▸ **Stored data entries**:
————————

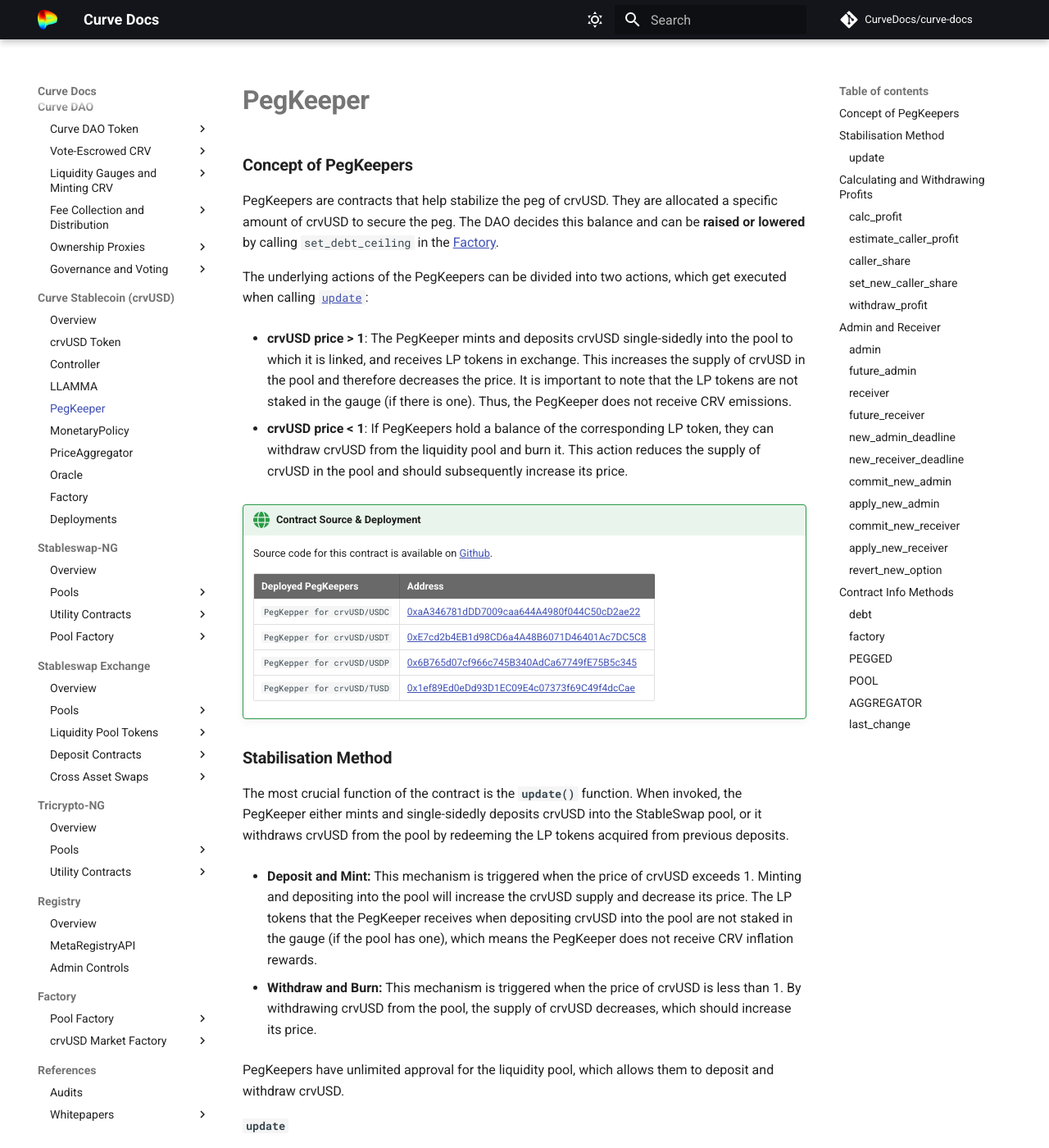
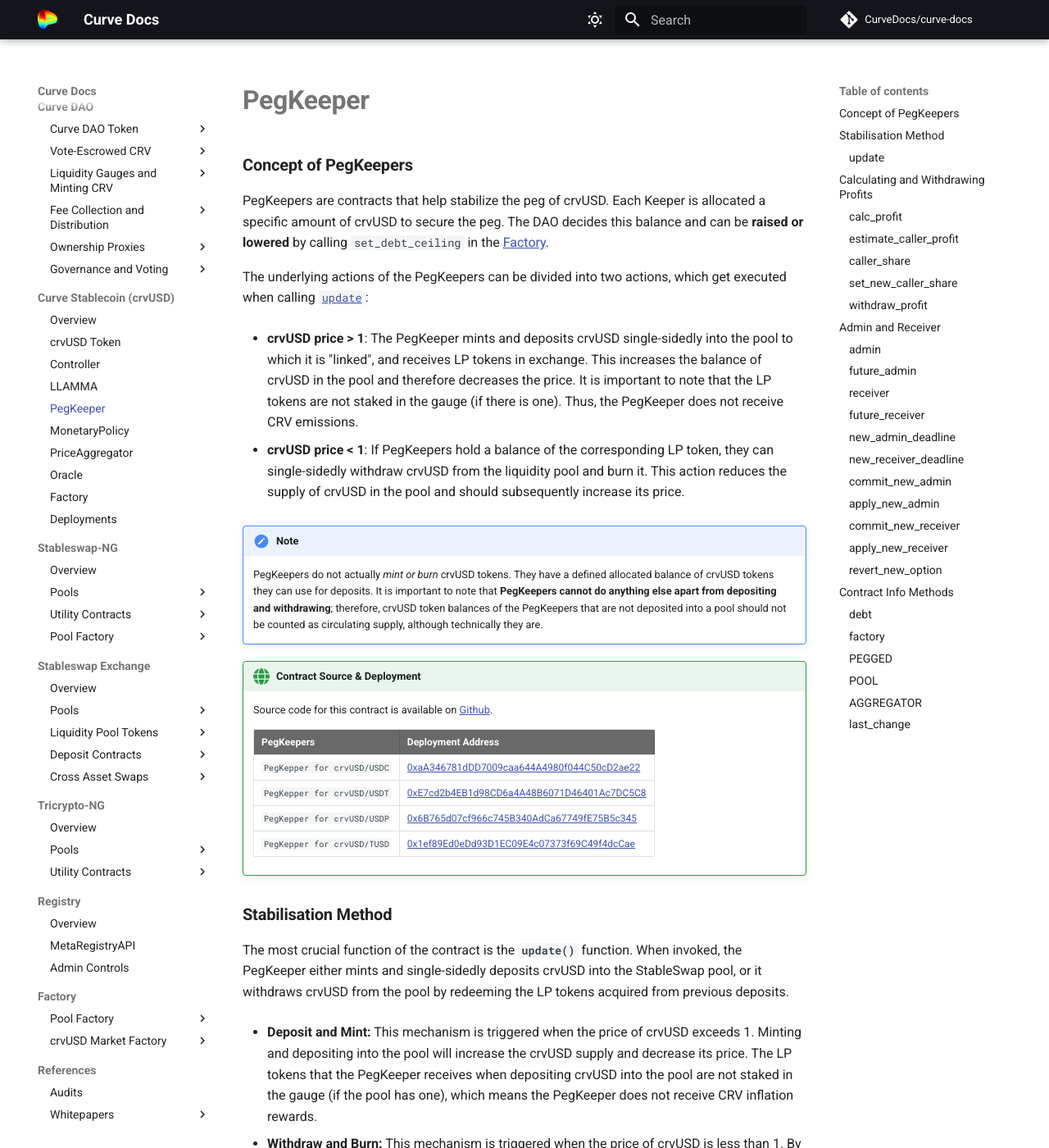
Before and after one commit to CurveDocs/curve-docs, an MkDocs documentation site: the page built from docs/crvUSD/pegkeeper.md, in a window 1280 px wide and 1400 px high. Shown: the whole window at 82% size. Built offline with MkDocs 1.6.1 and Material for MkDocs 9.7.7, drawn with Linux system fonts in a browser that asks for light colours; comment, search, counter and statistics services are not loaded.

Commit message:
pegkeeper

```diff
--- a/docs/crvUSD/pegkeeper.md
+++ b/docs/crvUSD/pegkeeper.md
@@ -1,20 +1,23 @@
 ## **Concept of PegKeepers**
 
-PegKeepers are contracts that help stabilize the peg of crvUSD. They are allocated a specific amount of crvUSD to secure the peg.
+PegKeepers are contracts that help stabilize the peg of crvUSD. Each Keeper is allocated a specific amount of crvUSD to secure the peg.
 The DAO decides this balance and can be **raised or lowered** by calling `set_debt_ceiling` in the [Factory](../crvUSD/factory.md).
 
 
 The underlying actions of the PegKeepers can be divided into two actions, which get executed when calling [`update`](#update):
 
-- **crvUSD price > 1**: The PegKeeper mints and deposits crvUSD single-sidedly into the pool to which it is linked, and receives LP tokens in exchange. This increases the supply of crvUSD in the pool and therefore decreases the price. It is important to note that the LP tokens are not staked in the gauge (if there is one). Thus, the PegKeeper does not receive CRV emissions.
+- **crvUSD price > 1**: The PegKeeper mints and deposits crvUSD single-sidedly into the pool to which it is "linked", and receives LP tokens in exchange. This increases the balance of crvUSD in the pool and therefore decreases the price. It is important to note that the LP tokens are not staked in the gauge (if there is one). Thus, the PegKeeper does not receive CRV emissions.
 
-- **crvUSD price < 1**: If PegKeepers hold a balance of the corresponding LP token, they can withdraw crvUSD from the liquidity pool and burn it. This action reduces the supply of crvUSD in the pool and should subsequently increase its price.
+- **crvUSD price < 1**: If PegKeepers hold a balance of the corresponding LP token, they can single-sidedly withdraw crvUSD from the liquidity pool and burn it. This action reduces the supply of crvUSD in the pool and should subsequently increase its price.
+
+!!!note
+    PegKeepers do not actually *mint or burn* crvUSD tokens. They have a defined allocated balance of crvUSD tokens they can use for deposits. It is important to note that **PegKeepers cannot do anything else apart from depositing and withdrawing**; therefore, crvUSD token balances of the PegKeepers that are not deposited into a pool should not be counted as circulating supply, although technically they are.
 
 
 !!!deploy "Contract Source & Deployment"
     Source code for this contract is available on [Github](https://github.com/curvefi/curve-stablecoin/blob/master/contracts/stabilizer/PegKeeper.vy).
 
-    | Deployed PegKeepers | Address  |
+    | PegKeepers | Deployment Address  |
     | -------|-------|
     |`PegKepper for crvUSD/USDC`|[0xaA346781dDD7009caa644A4980f044C50cD2ae22](https://etherscan.io/address/0xaA346781dDD7009caa644A4980f044C50cD2ae22#code)|
     |`PegKepper for crvUSD/USDT`|[0xE7cd2b4EB1d98CD6a4A48B6071D46401Ac7DC5C8](https://etherscan.io/address/0xE7cd2b4EB1d98CD6a4A48B6071D46401Ac7DC5C8#code)|
```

————————

▸ **TASK REQUIREMENTS**: Within the entries above, find the string "Deployment" and return each line that holds it.

▸ **PROBLEM SOLUTION**:
 !!!deploy "Contract Source & Deployment"
+    | PegKeepers | Deployment Address  |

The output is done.